Would you restate all the entries exactly, leaving nothing out?

(Web document revisions)
□ □ □ □ □ □ □
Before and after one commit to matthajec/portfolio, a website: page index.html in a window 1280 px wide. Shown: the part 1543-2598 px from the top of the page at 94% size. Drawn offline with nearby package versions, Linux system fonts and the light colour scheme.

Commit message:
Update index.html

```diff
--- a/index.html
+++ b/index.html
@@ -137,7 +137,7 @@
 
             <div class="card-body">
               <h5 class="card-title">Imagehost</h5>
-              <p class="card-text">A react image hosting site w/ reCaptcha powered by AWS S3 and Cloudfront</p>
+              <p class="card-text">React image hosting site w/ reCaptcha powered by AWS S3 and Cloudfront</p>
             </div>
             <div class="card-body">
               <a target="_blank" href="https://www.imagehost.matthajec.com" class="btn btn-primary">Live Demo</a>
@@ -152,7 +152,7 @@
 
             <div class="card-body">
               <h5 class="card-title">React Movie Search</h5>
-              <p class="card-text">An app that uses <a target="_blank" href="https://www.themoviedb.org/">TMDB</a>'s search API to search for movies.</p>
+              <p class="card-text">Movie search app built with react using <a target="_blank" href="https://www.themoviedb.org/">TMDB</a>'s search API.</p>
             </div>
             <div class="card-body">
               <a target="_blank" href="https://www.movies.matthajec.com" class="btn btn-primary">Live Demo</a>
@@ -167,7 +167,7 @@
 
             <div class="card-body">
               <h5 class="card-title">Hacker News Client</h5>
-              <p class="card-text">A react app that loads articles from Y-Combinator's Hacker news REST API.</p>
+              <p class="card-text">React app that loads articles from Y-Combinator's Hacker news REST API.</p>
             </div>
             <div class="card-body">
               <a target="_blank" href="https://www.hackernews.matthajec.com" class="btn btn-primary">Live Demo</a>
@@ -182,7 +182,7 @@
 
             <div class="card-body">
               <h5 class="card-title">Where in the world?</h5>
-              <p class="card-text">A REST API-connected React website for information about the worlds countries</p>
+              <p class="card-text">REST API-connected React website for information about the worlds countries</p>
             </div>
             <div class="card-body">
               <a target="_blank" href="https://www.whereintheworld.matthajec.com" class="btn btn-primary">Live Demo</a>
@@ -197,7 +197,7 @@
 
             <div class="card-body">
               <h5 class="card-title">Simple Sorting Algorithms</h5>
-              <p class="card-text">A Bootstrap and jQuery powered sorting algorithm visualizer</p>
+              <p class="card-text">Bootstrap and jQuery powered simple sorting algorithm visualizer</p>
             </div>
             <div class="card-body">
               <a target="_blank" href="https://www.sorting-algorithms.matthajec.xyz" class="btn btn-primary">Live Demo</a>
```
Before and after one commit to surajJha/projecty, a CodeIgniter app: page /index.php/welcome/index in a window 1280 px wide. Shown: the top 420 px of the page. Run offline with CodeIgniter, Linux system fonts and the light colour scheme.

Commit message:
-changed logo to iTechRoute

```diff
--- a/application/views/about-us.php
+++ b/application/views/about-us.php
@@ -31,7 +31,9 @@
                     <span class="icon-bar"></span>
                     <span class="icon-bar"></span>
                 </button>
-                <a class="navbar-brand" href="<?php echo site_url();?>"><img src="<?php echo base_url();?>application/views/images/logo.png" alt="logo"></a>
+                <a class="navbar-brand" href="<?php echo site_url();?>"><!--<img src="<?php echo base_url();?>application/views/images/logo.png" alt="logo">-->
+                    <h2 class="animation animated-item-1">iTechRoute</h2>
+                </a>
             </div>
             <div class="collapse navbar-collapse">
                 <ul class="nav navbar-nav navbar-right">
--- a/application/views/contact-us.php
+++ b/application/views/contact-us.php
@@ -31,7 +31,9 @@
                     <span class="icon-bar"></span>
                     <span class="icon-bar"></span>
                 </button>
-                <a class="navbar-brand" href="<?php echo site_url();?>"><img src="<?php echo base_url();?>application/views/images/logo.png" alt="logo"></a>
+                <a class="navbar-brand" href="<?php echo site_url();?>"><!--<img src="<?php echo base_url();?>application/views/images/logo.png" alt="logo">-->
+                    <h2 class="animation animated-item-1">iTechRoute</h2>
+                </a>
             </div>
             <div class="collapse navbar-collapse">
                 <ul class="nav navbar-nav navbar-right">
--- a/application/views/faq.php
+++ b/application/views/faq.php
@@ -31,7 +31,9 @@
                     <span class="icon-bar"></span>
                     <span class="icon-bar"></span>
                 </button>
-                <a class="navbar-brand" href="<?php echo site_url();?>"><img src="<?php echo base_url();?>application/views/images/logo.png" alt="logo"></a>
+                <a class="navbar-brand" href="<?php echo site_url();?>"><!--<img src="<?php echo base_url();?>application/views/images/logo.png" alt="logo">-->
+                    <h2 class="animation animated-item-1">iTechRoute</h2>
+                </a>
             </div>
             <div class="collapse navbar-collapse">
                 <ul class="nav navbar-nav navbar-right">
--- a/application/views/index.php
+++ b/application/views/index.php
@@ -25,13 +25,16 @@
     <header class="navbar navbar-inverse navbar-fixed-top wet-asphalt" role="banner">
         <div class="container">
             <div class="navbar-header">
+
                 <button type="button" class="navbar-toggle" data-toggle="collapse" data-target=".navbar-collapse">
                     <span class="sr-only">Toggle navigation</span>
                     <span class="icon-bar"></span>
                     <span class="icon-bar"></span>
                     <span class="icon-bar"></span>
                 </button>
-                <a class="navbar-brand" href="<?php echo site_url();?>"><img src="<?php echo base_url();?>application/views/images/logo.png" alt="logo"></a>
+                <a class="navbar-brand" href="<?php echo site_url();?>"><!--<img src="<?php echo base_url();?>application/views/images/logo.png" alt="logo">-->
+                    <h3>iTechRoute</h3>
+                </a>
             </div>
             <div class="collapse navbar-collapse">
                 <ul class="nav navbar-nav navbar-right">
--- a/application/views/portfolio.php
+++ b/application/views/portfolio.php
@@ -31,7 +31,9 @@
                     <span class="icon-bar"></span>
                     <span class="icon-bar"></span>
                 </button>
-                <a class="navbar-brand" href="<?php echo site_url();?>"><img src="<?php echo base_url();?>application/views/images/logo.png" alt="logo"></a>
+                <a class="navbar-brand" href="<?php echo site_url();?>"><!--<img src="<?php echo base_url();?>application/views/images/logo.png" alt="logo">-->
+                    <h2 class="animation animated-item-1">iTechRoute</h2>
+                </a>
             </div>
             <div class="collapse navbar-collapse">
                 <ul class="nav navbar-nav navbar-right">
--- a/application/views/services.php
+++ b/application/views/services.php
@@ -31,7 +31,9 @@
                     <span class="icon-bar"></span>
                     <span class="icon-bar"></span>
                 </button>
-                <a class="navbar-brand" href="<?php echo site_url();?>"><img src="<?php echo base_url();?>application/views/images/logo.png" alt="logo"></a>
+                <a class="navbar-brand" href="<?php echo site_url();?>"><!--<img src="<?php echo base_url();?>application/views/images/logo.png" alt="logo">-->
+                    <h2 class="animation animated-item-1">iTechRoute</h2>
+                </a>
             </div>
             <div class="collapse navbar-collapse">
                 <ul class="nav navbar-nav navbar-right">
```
□ □ □ □ □ □ □
**SOLUTION:**
Before and after one commit to matthajec/portfolio, a website: page index.html in a window 1280 px wide. Shown: the part 1543-2598 px from the top of the page at 94% size. Drawn offline with nearby package versions, Linux system fonts and the light colour scheme.

Commit message:
Update index.html

```diff
--- a/index.html
+++ b/index.html
@@ -137,7 +137,7 @@
 
             <div class="card-body">
               <h5 class="card-title">Imagehost</h5>
-              <p class="card-text">A react image hosting site w/ reCaptcha powered by AWS S3 and Cloudfront</p>
+              <p class="card-text">React image hosting site w/ reCaptcha powered by AWS S3 and Cloudfront</p>
             </div>
             <div class="card-body">
               <a target="_blank" href="https://www.imagehost.matthajec.com" class="btn btn-primary">Live Demo</a>
@@ -152,7 +152,7 @@
 
             <div class="card-body">
               <h5 class="card-title">React Movie Search</h5>
-              <p class="card-text">An app that uses <a target="_blank" href="https://www.themoviedb.org/">TMDB</a>'s search API to search for movies.</p>
+              <p class="card-text">Movie search app built with react using <a target="_blank" href="https://www.themoviedb.org/">TMDB</a>'s search API.</p>
             </div>
             <div class="card-body">
               <a target="_blank" href="https://www.movies.matthajec.com" class="btn btn-primary">Live Demo</a>
@@ -167,7 +167,7 @@
 
             <div class="card-body">
               <h5 class="card-title">Hacker News Client</h5>
-              <p class="card-text">A react app that loads articles from Y-Combinator's Hacker news REST API.</p>
+              <p class="card-text">React app that loads articles from Y-Combinator's Hacker news REST API.</p>
             </div>
             <div class="card-body">
               <a target="_blank" href="https://www.hackernews.matthajec.com" class="btn btn-primary">Live Demo</a>
@@ -182,7 +182,7 @@
 
             <div class="card-body">
               <h5 class="card-title">Where in the world?</h5>
-              <p class="card-text">A REST API-connected React website for information about the worlds countries</p>
+              <p class="card-text">REST API-connected React website for information about the worlds countries</p>
             </div>
             <div class="card-body">
               <a target="_blank" href="https://www.whereintheworld.matthajec.com" class="btn btn-primary">Live Demo</a>
@@ -197,7 +197,7 @@
 
             <div class="card-body">
               <h5 class="card-title">Simple Sorting Algorithms</h5>
-              <p class="card-text">A Bootstrap and jQuery powered sorting algorithm visualizer</p>
+              <p class="card-text">Bootstrap and jQuery powered simple sorting algorithm visualizer</p>
             </div>
             <div class="card-body">
               <a target="_blank" href="https://www.sorting-algorithms.matthajec.xyz" class="btn btn-primary">Live Demo</a>
```
Before and after one commit to surajJha/projecty, a CodeIgniter app: page /index.php/welcome/index in a window 1280 px wide. Shown: the top 420 px of the page. Run offline with CodeIgniter, Linux system fonts and the light colour scheme.

Commit message:
-changed logo to iTechRoute

```diff
--- a/application/views/about-us.php
+++ b/application/views/about-us.php
@@ -31,7 +31,9 @@
                     <span class="icon-bar"></span>
                     <span class="icon-bar"></span>
                 </button>
-                <a class="navbar-brand" href="<?php echo site_url();?>"><img src="<?php echo base_url();?>application/views/images/logo.png" alt="logo"></a>
+                <a class="navbar-brand" href="<?php echo site_url();?>"><!--<img src="<?php echo base_url();?>application/views/images/logo.png" alt="logo">-->
+                    <h2 class="animation animated-item-1">iTechRoute</h2>
+                </a>
             </div>
             <div class="collapse navbar-collapse">
                 <ul class="nav navbar-nav navbar-right">
--- a/application/views/contact-us.php
+++ b/application/views/contact-us.php
@@ -31,7 +31,9 @@
                     <span class="icon-bar"></span>
                     <span class="icon-bar"></span>
                 </button>
-                <a class="navbar-brand" href="<?php echo site_url();?>"><img src="<?php echo base_url();?>application/views/images/logo.png" alt="logo"></a>
+                <a class="navbar-brand" href="<?php echo site_url();?>"><!--<img src="<?php echo base_url();?>application/views/images/logo.png" alt="logo">-->
+                    <h2 class="animation animated-item-1">iTechRoute</h2>
+                </a>
             </div>
             <div class="collapse navbar-collapse">
                 <ul class="nav navbar-nav navbar-right">
--- a/application/views/faq.php
+++ b/application/views/faq.php
@@ -31,7 +31,9 @@
                     <span class="icon-bar"></span>
                     <span class="icon-bar"></span>
                 </button>
-                <a class="navbar-brand" href="<?php echo site_url();?>"><img src="<?php echo base_url();?>application/views/images/logo.png" alt="logo"></a>
+                <a class="navbar-brand" href="<?php echo site_url();?>"><!--<img src="<?php echo base_url();?>application/views/images/logo.png" alt="logo">-->
+                    <h2 class="animation animated-item-1">iTechRoute</h2>
+                </a>
             </div>
             <div class="collapse navbar-collapse">
                 <ul class="nav navbar-nav navbar-right">
--- a/application/views/index.php
+++ b/application/views/index.php
@@ -25,13 +25,16 @@
     <header class="navbar navbar-inverse navbar-fixed-top wet-asphalt" role="banner">
         <div class="container">
             <div class="navbar-header">
+
                 <button type="button" class="navbar-toggle" data-toggle="collapse" data-target=".navbar-collapse">
                     <span class="sr-only">Toggle navigation</span>
                     <span class="icon-bar"></span>
                     <span class="icon-bar"></span>
                     <span class="icon-bar"></span>
                 </button>
-                <a class="navbar-brand" href="<?php echo site_url();?>"><img src="<?php echo base_url();?>application/views/images/logo.png" alt="logo"></a>
+                <a class="navbar-brand" href="<?php echo site_url();?>"><!--<img src="<?php echo base_url();?>application/views/images/logo.png" alt="logo">-->
+                    <h3>iTechRoute</h3>
+                </a>
             </div>
             <div class="collapse navbar-collapse">
                 <ul class="nav navbar-nav navbar-right">
--- a/application/views/portfolio.php
+++ b/application/views/portfolio.php
@@ -31,7 +31,9 @@
                     <span class="icon-bar"></span>
                     <span class="icon-bar"></span>
                 </button>
-                <a class="navbar-brand" href="<?php echo site_url();?>"><img src="<?php echo base_url();?>application/views/images/logo.png" alt="logo"></a>
+                <a class="navbar-brand" href="<?php echo site_url();?>"><!--<img src="<?php echo base_url();?>application/views/images/logo.png" alt="logo">-->
+                    <h2 class="animation animated-item-1">iTechRoute</h2>
+                </a>
             </div>
             <div class="collapse navbar-collapse">
                 <ul class="nav navbar-nav navbar-right">
--- a/application/views/services.php
+++ b/application/views/services.php
@@ -31,7 +31,9 @@
                     <span class="icon-bar"></span>
                     <span class="icon-bar"></span>
                 </button>
-                <a class="navbar-brand" href="<?php echo site_url();?>"><img src="<?php echo base_url();?>application/views/images/logo.png" alt="logo"></a>
+                <a class="navbar-brand" href="<?php echo site_url();?>"><!--<img src="<?php echo base_url();?>application/views/images/logo.png" alt="logo">-->
+                    <h2 class="animation animated-item-1">iTechRoute</h2>
+                </a>
             </div>
             <div class="collapse navbar-collapse">
                 <ul class="nav navbar-nav navbar-right">
```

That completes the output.